State Sector China Statistical Yearbook Limited Liability Company Chinese Characteristic Asset Investment 
These keywords were added by machine and not by the authors. This process is experimental and the keywords may be updated as the learning algorithm improves.

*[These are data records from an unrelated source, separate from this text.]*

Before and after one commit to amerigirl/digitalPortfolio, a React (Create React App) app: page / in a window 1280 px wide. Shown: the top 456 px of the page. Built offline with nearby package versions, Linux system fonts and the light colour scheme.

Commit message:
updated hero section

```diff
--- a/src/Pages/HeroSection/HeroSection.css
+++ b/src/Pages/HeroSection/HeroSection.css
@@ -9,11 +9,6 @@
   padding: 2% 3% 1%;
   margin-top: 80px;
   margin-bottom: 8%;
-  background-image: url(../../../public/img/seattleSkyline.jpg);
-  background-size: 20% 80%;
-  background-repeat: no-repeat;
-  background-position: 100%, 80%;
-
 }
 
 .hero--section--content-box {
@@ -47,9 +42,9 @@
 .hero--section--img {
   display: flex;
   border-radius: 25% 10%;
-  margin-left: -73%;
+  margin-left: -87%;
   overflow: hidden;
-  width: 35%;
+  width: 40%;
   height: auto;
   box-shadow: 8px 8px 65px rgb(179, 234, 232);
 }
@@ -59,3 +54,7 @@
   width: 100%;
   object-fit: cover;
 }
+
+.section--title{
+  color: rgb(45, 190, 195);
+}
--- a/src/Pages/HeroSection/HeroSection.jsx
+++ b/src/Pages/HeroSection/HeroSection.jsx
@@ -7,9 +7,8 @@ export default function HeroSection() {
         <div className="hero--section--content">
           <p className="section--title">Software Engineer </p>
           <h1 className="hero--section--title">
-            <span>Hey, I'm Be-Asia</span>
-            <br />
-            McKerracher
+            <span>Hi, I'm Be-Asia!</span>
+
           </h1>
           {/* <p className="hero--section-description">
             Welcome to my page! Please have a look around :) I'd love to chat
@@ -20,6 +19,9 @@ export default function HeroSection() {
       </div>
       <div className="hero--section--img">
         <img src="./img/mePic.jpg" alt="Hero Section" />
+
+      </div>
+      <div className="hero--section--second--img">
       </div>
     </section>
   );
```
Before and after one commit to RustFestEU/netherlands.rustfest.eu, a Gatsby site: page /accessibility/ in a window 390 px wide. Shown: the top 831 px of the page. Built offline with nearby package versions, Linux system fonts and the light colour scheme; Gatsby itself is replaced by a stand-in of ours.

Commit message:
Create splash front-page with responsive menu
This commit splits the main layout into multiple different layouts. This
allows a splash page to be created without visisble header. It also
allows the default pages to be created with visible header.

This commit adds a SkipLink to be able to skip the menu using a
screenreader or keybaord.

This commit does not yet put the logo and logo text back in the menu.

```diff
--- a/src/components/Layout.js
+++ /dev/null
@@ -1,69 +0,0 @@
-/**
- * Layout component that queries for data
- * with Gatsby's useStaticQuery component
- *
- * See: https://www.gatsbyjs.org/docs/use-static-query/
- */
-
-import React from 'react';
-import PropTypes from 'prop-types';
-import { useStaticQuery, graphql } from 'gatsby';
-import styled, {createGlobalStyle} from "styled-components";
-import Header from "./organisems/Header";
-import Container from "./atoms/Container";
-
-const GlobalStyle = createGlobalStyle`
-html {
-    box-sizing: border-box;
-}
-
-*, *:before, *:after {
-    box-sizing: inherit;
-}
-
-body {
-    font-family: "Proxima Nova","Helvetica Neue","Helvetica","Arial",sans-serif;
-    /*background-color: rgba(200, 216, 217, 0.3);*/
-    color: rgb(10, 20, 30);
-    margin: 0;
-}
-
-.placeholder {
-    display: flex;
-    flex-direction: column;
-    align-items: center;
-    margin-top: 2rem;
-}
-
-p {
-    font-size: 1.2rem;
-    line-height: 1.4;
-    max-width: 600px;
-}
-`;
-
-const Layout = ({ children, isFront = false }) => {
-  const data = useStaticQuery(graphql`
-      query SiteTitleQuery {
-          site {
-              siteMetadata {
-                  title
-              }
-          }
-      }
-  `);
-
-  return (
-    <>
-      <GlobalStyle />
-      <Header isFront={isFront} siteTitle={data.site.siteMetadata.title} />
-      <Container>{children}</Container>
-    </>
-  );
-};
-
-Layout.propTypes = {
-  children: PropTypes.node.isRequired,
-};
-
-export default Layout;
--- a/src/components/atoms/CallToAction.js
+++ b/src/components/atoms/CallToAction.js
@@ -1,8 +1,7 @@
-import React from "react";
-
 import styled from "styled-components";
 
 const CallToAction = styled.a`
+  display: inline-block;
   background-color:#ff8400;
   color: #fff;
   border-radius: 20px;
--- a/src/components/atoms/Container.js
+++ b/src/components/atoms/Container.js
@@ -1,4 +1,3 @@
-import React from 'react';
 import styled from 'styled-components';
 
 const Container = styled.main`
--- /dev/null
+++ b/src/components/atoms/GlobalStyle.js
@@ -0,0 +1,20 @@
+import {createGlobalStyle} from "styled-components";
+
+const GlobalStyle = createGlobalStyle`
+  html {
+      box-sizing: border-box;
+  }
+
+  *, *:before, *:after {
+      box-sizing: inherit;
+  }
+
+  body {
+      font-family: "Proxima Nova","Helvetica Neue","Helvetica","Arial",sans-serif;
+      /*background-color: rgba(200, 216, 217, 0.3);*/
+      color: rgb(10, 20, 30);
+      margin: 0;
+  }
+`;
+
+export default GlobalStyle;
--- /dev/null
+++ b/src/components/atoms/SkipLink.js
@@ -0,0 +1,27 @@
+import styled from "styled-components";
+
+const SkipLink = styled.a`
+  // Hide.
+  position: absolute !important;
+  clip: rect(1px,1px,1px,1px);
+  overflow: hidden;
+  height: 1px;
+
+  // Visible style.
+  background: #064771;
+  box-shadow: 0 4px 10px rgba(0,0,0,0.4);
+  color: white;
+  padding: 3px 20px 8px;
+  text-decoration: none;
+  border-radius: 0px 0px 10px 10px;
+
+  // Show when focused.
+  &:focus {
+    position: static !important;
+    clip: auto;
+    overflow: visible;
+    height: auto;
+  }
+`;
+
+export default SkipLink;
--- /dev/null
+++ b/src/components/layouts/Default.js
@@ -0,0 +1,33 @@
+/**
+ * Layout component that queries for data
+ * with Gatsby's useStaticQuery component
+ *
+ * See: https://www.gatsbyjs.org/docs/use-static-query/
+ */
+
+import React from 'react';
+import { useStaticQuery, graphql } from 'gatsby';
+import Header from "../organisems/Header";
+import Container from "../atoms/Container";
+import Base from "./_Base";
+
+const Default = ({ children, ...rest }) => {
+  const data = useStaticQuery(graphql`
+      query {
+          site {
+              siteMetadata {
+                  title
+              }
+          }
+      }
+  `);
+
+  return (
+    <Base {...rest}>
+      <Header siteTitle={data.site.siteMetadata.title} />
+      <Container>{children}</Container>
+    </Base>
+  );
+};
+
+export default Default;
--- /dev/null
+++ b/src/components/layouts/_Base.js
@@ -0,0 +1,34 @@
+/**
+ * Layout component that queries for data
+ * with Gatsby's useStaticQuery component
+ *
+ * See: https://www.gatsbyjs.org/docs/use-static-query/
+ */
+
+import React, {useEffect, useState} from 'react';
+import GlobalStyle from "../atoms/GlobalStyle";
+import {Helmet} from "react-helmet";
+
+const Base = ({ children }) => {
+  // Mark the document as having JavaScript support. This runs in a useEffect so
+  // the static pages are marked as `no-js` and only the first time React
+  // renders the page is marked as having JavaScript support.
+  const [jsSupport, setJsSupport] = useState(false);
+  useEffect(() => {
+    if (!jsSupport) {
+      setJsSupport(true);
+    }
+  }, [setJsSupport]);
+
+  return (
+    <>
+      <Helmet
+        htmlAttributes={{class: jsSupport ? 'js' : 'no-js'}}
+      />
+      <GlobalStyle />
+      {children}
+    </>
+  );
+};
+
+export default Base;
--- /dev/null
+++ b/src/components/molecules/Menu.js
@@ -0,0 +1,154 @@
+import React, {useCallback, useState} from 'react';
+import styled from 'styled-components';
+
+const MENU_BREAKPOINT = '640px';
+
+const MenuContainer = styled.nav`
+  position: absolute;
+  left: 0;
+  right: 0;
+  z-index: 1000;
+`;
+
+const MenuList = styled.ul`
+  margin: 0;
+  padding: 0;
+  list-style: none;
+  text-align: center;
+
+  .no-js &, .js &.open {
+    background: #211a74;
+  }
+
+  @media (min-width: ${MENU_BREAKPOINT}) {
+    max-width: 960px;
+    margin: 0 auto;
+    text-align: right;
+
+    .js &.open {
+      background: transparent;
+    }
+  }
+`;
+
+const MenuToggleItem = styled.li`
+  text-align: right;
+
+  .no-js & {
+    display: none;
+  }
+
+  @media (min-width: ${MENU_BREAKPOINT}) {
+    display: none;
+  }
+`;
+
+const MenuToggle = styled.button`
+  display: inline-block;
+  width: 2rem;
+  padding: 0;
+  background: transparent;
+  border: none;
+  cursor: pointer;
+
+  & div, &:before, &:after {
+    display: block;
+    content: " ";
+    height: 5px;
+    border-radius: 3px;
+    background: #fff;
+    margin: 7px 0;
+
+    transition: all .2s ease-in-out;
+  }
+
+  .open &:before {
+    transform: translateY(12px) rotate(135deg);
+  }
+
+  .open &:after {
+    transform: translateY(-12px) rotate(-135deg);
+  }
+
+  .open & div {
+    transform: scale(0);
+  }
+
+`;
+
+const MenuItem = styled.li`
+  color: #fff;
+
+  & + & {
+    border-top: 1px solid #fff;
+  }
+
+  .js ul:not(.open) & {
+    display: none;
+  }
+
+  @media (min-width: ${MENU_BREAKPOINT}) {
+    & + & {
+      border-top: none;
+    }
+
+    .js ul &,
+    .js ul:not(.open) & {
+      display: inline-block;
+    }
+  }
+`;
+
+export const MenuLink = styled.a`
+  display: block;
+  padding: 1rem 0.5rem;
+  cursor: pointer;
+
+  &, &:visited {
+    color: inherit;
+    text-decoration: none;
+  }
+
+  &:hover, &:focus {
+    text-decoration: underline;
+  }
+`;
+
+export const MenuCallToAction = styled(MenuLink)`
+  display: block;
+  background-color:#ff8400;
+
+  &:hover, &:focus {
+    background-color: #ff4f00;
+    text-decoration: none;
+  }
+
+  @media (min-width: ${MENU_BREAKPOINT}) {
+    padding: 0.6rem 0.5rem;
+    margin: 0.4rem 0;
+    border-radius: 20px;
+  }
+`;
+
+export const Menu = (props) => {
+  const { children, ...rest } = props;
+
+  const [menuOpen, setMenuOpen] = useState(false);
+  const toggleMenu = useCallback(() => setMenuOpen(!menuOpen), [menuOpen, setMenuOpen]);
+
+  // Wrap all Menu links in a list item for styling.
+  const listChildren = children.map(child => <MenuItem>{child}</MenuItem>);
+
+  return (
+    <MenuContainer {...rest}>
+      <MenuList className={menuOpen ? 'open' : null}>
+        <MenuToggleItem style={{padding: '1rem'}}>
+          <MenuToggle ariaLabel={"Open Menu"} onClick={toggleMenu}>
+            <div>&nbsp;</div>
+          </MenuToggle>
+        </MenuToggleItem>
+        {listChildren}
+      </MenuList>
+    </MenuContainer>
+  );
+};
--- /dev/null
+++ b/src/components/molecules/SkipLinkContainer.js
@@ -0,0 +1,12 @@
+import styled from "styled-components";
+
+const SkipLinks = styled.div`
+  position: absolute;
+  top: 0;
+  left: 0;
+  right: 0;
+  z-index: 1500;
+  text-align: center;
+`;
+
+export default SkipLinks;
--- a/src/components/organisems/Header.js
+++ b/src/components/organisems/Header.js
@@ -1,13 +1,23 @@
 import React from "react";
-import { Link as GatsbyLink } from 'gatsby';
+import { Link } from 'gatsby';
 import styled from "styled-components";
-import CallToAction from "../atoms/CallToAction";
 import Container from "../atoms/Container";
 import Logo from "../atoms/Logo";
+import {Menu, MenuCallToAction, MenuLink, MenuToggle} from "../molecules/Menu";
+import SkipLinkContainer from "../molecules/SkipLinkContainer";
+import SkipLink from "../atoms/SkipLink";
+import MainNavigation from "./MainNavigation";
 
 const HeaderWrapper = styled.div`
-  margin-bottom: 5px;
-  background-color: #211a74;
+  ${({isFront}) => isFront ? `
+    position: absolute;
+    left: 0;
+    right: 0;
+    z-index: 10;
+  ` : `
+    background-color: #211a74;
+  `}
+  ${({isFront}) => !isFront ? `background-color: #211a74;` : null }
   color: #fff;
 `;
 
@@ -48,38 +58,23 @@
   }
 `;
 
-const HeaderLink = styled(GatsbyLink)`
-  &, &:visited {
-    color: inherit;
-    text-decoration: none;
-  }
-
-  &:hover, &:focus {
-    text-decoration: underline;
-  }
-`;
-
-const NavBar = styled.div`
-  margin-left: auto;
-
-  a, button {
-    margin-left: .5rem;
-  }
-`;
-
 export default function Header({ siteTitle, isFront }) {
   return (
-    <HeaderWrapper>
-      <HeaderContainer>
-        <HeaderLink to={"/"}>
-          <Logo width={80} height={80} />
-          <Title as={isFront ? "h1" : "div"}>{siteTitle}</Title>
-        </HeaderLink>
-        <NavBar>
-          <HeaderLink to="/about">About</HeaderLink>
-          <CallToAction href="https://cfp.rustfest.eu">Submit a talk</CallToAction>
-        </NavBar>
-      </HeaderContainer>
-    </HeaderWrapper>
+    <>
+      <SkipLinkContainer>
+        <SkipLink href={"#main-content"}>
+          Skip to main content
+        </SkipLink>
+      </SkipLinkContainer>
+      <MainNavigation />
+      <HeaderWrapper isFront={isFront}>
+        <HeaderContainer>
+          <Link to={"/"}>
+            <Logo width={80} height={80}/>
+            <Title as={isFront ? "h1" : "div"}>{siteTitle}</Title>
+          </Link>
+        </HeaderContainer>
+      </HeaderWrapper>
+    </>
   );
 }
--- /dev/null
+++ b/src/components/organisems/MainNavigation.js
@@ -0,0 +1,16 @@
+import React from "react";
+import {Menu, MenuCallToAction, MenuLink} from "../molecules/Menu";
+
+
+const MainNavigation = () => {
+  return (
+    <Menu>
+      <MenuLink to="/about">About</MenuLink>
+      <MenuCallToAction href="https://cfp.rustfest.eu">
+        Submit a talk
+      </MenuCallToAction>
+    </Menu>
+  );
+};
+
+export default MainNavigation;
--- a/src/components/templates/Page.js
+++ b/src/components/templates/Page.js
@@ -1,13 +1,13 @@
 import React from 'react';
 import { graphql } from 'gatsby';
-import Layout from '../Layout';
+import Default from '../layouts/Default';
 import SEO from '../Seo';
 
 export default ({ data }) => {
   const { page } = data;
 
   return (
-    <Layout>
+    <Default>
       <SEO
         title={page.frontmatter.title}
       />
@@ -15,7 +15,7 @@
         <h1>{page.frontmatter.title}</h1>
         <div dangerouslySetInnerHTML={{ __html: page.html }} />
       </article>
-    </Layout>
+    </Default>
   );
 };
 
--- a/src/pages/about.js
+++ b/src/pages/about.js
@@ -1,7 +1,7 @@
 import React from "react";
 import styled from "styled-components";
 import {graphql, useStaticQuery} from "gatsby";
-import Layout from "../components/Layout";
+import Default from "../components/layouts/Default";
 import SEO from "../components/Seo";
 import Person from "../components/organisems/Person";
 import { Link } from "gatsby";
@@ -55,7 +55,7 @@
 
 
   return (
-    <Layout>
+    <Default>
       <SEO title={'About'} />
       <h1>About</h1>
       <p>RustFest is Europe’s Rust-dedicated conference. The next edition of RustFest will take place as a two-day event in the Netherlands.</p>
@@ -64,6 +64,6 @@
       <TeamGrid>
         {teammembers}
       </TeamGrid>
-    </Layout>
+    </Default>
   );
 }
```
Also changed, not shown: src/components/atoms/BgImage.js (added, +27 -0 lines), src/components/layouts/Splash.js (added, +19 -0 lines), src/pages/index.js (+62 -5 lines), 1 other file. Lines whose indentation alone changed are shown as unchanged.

  1. 2.
    John Locke, Two Treatises of Government (London: Thomas Tegg, 1823), 118.Google Scholar
  2. 4.
    Karl A. Wittfogel, Oriental Despotism: A Comparative Study of Total Power (New Haven: Yale University Press, 1957).Google Scholar
  3. 5.
    Mark Elvin, The Retreat of the Elephants: An Environmental History of China (New Haven: Yale University Press, 2004), 128.Google Scholar
  4. 9.
    Robert B. Marks, Tigers, Rice, Silk, and Silt: Environment and Economy in Late Imperial South China (Cambridge: Cambridge University Press, 1998), 106.CrossRefGoogle Scholar
  5. 12.
    X. L. Ding, “The Illicit Asset Stripping of Chinese State Firms.” The China Journal 43 (January 2000): 2.Google Scholar
  6. 13.
    Armen Alchian. “Property Rights,”, The New Palgrave: A Dictionary of Economics, ed. John Eatwell, Murray Milgate, and Peter Newman (London: Macmillan Press, 1987), 1032.Google Scholar
  7. 14.
    Yoram Barzel, Economic Analysis of Property Rights (Cambridge: Cambridge University Press, 1997), 132–138.CrossRefGoogle Scholar
  8. 16.
    Robin Dean and Tobias Damm-Luhr, “A Current Review of Chinese LandUse Law and Policy: A ‘Breakthrough’ in Rural Reform?” UCLA Pacific Rim Law and Policy Journal 19, no 1 (2010): 150–151, Scholar
  9. 18.
    He Qinglian, “‘Land Enclosure Movement’ Feeds Chinese Local Governments.” Epoch Times, June 19, 2006,,%20china.htm.Google Scholar
  10. 19.
    Gregory M. Stein, “Acquiring Land Use Rights in Today’s China: A Snapshot from on the Ground.” UCLA Pacific Basin Law Journal 24, no 1 (2006):31, 942813Google Scholar
  11. 20.
    Freedom House, Freedom in the World 2011China, June 17, 2011, Scholar
  12. 22.
    He Qinglian, “The Land-Enclosure Movement of the 1990s.” The Chinese Economy 33, no 3 (2000): 57–88.CrossRefGoogle Scholar
  13. 25.
    National Bureau of Statistics, ZhongguoTongjiNianjian 2011 [China Statistical Yearbook 2011] (Beijing: China Statistics Press, 2011), Table 5–4.Google Scholar
  14. 27.
    Huang Yasheng, Capitalism with Chinese Characteristics: Entrepreneurship and the State (Cambridge: Cambridge University Press, 2008), 16–17.Google Scholar
  15. 29.
    Vladimir I. Lenin, “Five Years of the Russian Revolution and the Prospects of the World Revolution.” Report to the Fourth Congress of the Communist International, November 13, 1922. V. I. Lenin Internet Archive 2002, Scholar
  16. 33.
    Unirule Institute of Economics, “Guoyou Qiye de Xingzhi, Biaoxianyu Gaige” [The Nature, Performance, and Reform of the State-owned Enterprises], 2011: 6, Scholar

Copyright information

© Mark A. DeWeaver 2012

Authors and Affiliations

  • Mark A. De Weaver

There are no affiliations available

Personalised recommendations